Let Us Prey

Share on Facebook0Pin on Pinterest0Share on Reddit0Tweet about this on Twitter

starstarstarstar

“The devil’s in the details.”

letuspreyI’m not religious, but I do enjoy a good religious movie. Say what you like about the Bible, it has some great stories, and inspiration for a ton of others [some day, I want to see the Book of Revelations filmed by Paul Verhoeven]. This certainly falls into the latter camp, but the small cast and claustrophobic settings work for it very well. On the way to take up a new post at a police station in a small Scottish town, Rachel (McIntosh) witnesses a pedestrian being hit by a joy-riding teenager, though the victim is nowhere to be found. Taking the perp to the station, the victim (Cunningham), known only as “Six” (after his eventual cell number), is located and brought to the station: but the doctor brought in to check his wounds tries to kill him. It becomes clear that Six knows a lot more, not just about Rachel, but her new boss Sergeant MacReady (Russell), and the other inhabitants of the station, on both sides of the bars. That’s dangerous knowledge, since some of those are definitely not intended for public consumption. Rachel, whose secret involved hurt done to rather than by her, has to figure out Six’s agenda – Devil? Angel? Bit of both? – to survive the night.

Right from the opening credits, depicting Six against a variety of ominous backgrounds, the creep factor here is severely amped up, and it keeps increasing the rest of the way – just when you think it’s reached its peak, O’Malley turns the screw another notch. It also benefit from very good performances. Cunningham has been a house-approved actor since Dog Soldiers, and exudes presence even when quite, as he is particularly in the early going, while McIntosh was striking in an equally disturbing film, The Woman, and brings much the same sense of physicality to her character here. The director has said one of the inspirations was the original Assault on Precinct 13, and I can see that; however, in a psychological sense, it felt almost like a psychological version of another John Carpenter film, The Thing, with people’s “inner monsters” bursting out to wreak havoc on those unfortunate enough to be around them. There are a couple of embarrassing mis-steps: at one point, for example, a character carefully and ostentatiously removes his glasses, only for them immediately to re-appear on his face! That kind of sloppy mistake is disappointing, and could easily have been avoided.

We also wondered why no-one makes much effort to call in external help, be that from another station or emergency service. For a while, I was thinking it was going to reveal that all the participants were dead already, which would have been a tough act to pull off.
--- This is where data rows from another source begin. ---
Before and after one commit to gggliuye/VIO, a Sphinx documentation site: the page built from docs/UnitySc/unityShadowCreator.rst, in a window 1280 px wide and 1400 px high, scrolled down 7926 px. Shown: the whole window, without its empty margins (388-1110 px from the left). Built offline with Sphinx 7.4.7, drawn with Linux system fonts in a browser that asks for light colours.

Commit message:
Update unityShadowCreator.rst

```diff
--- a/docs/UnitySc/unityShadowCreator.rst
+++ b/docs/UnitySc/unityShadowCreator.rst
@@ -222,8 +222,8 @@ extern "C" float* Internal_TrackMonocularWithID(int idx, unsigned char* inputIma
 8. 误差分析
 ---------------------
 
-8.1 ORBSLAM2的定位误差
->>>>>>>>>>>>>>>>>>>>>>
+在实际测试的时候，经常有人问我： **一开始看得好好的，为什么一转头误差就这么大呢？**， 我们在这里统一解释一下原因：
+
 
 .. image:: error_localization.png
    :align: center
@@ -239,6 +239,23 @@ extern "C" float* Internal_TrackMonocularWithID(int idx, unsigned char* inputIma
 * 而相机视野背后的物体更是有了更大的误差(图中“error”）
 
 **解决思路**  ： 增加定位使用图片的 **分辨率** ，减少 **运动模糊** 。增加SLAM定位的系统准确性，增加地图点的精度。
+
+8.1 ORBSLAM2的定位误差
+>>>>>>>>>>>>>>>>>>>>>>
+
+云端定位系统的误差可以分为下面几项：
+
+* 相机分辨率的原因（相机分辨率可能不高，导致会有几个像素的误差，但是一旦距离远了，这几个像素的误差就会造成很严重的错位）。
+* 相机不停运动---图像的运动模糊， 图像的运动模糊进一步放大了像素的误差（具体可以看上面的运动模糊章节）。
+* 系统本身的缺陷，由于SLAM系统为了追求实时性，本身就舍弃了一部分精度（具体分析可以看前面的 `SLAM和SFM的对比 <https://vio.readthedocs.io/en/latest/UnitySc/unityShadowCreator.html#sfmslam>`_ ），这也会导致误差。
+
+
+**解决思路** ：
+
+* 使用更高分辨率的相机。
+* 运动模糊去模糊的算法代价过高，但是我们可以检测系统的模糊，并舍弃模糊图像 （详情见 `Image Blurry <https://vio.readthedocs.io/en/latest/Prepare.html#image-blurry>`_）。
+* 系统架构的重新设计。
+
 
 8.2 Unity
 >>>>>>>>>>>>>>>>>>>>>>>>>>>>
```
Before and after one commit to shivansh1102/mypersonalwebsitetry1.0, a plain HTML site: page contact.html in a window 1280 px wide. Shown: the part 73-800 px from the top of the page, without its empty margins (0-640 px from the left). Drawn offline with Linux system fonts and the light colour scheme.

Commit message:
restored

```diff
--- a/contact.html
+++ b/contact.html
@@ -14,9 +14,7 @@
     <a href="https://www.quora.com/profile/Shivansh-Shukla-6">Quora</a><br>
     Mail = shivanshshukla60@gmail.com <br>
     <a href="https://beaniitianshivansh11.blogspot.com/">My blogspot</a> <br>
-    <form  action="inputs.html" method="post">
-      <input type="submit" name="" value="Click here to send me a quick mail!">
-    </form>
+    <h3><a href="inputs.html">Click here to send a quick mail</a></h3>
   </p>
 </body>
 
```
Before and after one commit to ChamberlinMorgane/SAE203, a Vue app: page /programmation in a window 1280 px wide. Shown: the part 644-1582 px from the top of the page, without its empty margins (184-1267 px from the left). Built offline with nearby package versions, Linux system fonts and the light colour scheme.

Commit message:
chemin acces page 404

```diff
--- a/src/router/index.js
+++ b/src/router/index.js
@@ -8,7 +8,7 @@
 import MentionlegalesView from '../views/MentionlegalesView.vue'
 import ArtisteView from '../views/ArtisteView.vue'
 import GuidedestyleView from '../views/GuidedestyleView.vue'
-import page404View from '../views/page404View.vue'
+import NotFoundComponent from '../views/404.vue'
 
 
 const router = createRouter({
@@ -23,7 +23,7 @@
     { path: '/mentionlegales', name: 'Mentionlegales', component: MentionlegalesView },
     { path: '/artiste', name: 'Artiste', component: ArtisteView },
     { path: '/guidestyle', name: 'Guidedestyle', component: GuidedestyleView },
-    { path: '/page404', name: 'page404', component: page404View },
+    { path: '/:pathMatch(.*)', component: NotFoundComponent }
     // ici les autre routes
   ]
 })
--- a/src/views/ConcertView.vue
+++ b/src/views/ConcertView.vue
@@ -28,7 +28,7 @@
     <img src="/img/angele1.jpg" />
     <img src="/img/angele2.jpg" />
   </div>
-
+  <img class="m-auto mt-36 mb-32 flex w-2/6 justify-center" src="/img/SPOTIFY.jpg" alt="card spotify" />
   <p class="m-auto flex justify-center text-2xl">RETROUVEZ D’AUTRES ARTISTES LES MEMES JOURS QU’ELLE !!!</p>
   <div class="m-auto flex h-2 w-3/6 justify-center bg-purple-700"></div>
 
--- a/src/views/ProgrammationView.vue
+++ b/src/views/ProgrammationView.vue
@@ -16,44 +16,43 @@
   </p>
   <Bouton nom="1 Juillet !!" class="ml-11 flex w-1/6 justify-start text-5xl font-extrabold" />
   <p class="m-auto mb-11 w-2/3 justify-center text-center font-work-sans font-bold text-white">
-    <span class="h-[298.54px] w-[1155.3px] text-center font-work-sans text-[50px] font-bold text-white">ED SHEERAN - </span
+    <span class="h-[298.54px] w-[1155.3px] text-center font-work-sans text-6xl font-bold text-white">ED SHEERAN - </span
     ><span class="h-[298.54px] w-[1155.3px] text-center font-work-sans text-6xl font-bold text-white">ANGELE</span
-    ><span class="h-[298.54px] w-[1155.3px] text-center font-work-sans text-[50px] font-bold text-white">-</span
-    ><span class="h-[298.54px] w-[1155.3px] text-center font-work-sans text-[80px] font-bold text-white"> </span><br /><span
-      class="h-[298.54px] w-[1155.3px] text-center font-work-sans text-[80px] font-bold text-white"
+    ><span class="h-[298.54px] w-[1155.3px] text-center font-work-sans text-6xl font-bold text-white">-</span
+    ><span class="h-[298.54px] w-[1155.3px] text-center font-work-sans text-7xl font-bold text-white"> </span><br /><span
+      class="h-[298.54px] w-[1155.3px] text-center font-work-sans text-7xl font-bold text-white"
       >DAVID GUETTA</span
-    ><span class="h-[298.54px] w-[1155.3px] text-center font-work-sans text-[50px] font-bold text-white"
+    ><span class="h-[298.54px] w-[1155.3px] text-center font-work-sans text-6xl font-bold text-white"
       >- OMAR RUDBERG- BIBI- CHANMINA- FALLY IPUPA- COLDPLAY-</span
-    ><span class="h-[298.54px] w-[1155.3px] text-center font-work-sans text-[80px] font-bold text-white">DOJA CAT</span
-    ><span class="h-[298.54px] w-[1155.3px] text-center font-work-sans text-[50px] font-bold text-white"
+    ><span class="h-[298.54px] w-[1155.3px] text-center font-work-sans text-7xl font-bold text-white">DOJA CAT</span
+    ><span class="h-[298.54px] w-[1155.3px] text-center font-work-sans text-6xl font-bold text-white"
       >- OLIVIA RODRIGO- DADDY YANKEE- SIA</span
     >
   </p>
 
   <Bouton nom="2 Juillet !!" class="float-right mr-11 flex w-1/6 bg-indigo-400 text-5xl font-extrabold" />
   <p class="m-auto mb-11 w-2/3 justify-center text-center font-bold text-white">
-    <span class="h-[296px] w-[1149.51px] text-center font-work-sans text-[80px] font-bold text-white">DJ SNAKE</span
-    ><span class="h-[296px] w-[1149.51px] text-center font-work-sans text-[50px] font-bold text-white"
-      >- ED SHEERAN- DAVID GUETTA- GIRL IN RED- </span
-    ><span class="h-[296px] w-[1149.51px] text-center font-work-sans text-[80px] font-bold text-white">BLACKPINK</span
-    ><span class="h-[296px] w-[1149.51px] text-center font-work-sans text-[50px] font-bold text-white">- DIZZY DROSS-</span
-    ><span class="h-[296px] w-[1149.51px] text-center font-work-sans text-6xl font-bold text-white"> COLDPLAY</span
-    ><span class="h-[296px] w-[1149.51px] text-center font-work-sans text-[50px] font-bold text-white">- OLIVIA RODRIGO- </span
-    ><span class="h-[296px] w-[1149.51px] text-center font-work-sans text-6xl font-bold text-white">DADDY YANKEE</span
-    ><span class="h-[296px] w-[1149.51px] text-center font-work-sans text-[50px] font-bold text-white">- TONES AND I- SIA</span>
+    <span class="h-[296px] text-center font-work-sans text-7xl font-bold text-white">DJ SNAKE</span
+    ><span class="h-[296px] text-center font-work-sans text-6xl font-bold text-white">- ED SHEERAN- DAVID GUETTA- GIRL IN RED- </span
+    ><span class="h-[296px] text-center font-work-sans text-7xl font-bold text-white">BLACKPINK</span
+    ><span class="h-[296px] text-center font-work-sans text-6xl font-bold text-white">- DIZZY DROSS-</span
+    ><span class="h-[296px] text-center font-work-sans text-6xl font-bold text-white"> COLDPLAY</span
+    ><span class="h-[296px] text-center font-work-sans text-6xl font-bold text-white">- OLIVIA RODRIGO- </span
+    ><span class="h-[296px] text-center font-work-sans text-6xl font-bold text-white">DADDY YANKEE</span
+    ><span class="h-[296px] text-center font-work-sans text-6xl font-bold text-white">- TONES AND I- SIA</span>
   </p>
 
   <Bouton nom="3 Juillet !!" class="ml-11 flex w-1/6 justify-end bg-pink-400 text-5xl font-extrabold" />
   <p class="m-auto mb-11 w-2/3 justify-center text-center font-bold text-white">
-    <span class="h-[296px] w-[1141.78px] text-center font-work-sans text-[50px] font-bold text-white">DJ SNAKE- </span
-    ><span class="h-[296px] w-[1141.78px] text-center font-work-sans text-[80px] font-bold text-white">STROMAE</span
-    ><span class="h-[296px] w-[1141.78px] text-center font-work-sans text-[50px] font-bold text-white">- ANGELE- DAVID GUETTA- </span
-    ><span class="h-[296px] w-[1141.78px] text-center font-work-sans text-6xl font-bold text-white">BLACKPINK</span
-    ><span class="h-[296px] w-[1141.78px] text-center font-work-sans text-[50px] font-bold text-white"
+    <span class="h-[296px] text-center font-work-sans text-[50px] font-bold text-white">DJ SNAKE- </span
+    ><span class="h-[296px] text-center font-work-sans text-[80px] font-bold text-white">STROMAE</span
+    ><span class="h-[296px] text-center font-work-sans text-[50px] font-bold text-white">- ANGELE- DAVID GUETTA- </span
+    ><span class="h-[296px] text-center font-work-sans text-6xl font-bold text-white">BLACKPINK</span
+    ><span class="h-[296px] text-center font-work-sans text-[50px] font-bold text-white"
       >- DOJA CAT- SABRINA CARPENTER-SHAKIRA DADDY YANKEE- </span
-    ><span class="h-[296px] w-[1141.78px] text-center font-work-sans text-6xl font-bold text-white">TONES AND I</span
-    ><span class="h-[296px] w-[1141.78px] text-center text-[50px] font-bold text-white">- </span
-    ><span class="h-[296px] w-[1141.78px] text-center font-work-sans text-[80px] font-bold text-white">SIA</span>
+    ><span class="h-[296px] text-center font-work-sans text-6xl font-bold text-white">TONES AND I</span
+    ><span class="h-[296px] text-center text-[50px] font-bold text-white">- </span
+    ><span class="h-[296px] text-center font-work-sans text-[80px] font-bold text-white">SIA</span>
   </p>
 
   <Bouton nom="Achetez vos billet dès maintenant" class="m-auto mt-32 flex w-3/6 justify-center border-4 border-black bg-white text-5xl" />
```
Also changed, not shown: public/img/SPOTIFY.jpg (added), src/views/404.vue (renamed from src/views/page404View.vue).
Does it end up going that way? I couldn’t possibly comment. But if they ever decided to make a sequel, we’d love to see it.  We watched this the same day as Jurassic World, and both my wife and I think this was the better movie.

Dir: Brian O’Malley
Star: Pollyanna McIntosh, Liam Cunningham, Douglas Russell

Bookmark the permalink.

Comments are closed